Would you restate all the entries exactly, leaving nothing out?

>>

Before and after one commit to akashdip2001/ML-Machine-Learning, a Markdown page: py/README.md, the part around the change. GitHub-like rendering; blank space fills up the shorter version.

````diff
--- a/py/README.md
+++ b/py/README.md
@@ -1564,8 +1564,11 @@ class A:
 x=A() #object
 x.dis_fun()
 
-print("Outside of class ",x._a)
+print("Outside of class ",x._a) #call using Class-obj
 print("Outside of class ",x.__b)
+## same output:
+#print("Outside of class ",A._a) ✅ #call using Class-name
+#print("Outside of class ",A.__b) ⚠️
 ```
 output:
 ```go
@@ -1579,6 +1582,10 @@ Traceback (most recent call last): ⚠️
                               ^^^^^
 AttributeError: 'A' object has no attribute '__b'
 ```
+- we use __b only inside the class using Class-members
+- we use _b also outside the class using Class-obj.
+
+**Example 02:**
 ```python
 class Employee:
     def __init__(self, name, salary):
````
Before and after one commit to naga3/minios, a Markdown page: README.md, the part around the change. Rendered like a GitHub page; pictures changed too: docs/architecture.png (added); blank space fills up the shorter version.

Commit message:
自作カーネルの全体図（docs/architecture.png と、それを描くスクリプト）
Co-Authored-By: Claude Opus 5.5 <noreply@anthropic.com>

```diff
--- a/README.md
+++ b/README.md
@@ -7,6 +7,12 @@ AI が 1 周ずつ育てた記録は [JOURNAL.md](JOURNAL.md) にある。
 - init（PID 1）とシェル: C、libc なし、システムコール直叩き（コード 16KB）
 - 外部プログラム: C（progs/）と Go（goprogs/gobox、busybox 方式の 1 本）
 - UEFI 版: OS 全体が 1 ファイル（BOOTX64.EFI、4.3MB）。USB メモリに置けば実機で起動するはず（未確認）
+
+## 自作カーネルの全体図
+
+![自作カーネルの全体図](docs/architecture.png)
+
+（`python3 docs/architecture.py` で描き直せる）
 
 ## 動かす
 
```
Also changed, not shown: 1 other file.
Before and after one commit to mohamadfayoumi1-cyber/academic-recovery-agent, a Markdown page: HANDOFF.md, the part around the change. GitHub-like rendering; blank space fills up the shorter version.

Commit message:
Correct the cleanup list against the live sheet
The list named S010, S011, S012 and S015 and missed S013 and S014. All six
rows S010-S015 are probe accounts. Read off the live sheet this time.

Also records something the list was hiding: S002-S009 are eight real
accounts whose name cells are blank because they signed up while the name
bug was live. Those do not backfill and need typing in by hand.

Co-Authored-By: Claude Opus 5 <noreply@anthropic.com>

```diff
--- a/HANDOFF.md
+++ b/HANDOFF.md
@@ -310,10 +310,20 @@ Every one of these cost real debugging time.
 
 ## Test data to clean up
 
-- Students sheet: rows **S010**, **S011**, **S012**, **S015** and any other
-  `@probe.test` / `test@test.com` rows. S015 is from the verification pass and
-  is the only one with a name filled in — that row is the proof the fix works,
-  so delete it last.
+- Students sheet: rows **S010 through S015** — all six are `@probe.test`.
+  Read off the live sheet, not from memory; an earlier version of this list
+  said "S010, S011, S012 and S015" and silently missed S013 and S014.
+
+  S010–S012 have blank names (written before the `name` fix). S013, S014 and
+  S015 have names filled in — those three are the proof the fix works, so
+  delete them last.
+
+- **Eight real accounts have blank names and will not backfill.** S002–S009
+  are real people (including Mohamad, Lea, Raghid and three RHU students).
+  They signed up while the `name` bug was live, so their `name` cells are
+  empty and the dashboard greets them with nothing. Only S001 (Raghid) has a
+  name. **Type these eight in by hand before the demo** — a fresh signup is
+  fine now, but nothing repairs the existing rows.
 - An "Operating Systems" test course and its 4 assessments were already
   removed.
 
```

<<

Response to the exercise:
Before and after one commit to akashdip2001/ML-Machine-Learning, a Markdown page: py/README.md, the part around the change. GitHub-like rendering; blank space fills up the shorter version.

````diff
--- a/py/README.md
+++ b/py/README.md
@@ -1564,8 +1564,11 @@ class A:
 x=A() #object
 x.dis_fun()
 
-print("Outside of class ",x._a)
+print("Outside of class ",x._a) #call using Class-obj
 print("Outside of class ",x.__b)
+## same output:
+#print("Outside of class ",A._a) ✅ #call using Class-name
+#print("Outside of class ",A.__b) ⚠️
 ```
 output:
 ```go
@@ -1579,6 +1582,10 @@ Traceback (most recent call last): ⚠️
                               ^^^^^
 AttributeError: 'A' object has no attribute '__b'
 ```
+- we use __b only inside the class using Class-members
+- we use _b also outside the class using Class-obj.
+
+**Example 02:**
 ```python
 class Employee:
     def __init__(self, name, salary):
````
Before and after one commit to naga3/minios, a Markdown page: README.md, the part around the change. Rendered like a GitHub page; pictures changed too: docs/architecture.png (added); blank space fills up the shorter version.

Commit message:
自作カーネルの全体図（docs/architecture.png と、それを描くスクリプト）
Co-Authored-By: Claude Opus 5.5 <noreply@anthropic.com>

```diff
--- a/README.md
+++ b/README.md
@@ -7,6 +7,12 @@ AI が 1 周ずつ育てた記録は [JOURNAL.md](JOURNAL.md) にある。
 - init（PID 1）とシェル: C、libc なし、システムコール直叩き（コード 16KB）
 - 外部プログラム: C（progs/）と Go（goprogs/gobox、busybox 方式の 1 本）
 - UEFI 版: OS 全体が 1 ファイル（BOOTX64.EFI、4.3MB）。USB メモリに置けば実機で起動するはず（未確認）
+
+## 自作カーネルの全体図
+
+![自作カーネルの全体図](docs/architecture.png)
+
+（`python3 docs/architecture.py` で描き直せる）
 
 ## 動かす
 
```
Also changed, not shown: 1 other file.
Before and after one commit to mohamadfayoumi1-cyber/academic-recovery-agent, a Markdown page: HANDOFF.md, the part around the change. GitHub-like rendering; blank space fills up the shorter version.

Commit message:
Correct the cleanup list against the live sheet
The list named S010, S011, S012 and S015 and missed S013 and S014. All six
rows S010-S015 are probe accounts. Read off the live sheet this time.

Also records something the list was hiding: S002-S009 are eight real
accounts whose name cells are blank because they signed up while the name
bug was live. Those do not backfill and need typing in by hand.

Co-Authored-By: Claude Opus 5 <noreply@anthropic.com>

```diff
--- a/HANDOFF.md
+++ b/HANDOFF.md
@@ -310,10 +310,20 @@ Every one of these cost real debugging time.
 
 ## Test data to clean up
 
-- Students sheet: rows **S010**, **S011**, **S012**, **S015** and any other
-  `@probe.test` / `test@test.com` rows. S015 is from the verification pass and
-  is the only one with a name filled in — that row is the proof the fix works,
-  so delete it last.
+- Students sheet: rows **S010 through S015** — all six are `@probe.test`.
+  Read off the live sheet, not from memory; an earlier version of this list
+  said "S010, S011, S012 and S015" and silently missed S013 and S014.
+
+  S010–S012 have blank names (written before the `name` fix). S013, S014 and
+  S015 have names filled in — those three are the proof the fix works, so
+  delete them last.
+
+- **Eight real accounts have blank names and will not backfill.** S002–S009
+  are real people (including Mohamad, Lea, Raghid and three RHU students).
+  They signed up while the `name` bug was live, so their `name` cells are
+  empty and the dashboard greets them with nothing. Only S001 (Raghid) has a
+  name. **Type these eight in by hand before the demo** — a fresh signup is
+  fine now, but nothing repairs the existing rows.
 - An "Operating Systems" test course and its 4 assessments were already
   removed.
 
```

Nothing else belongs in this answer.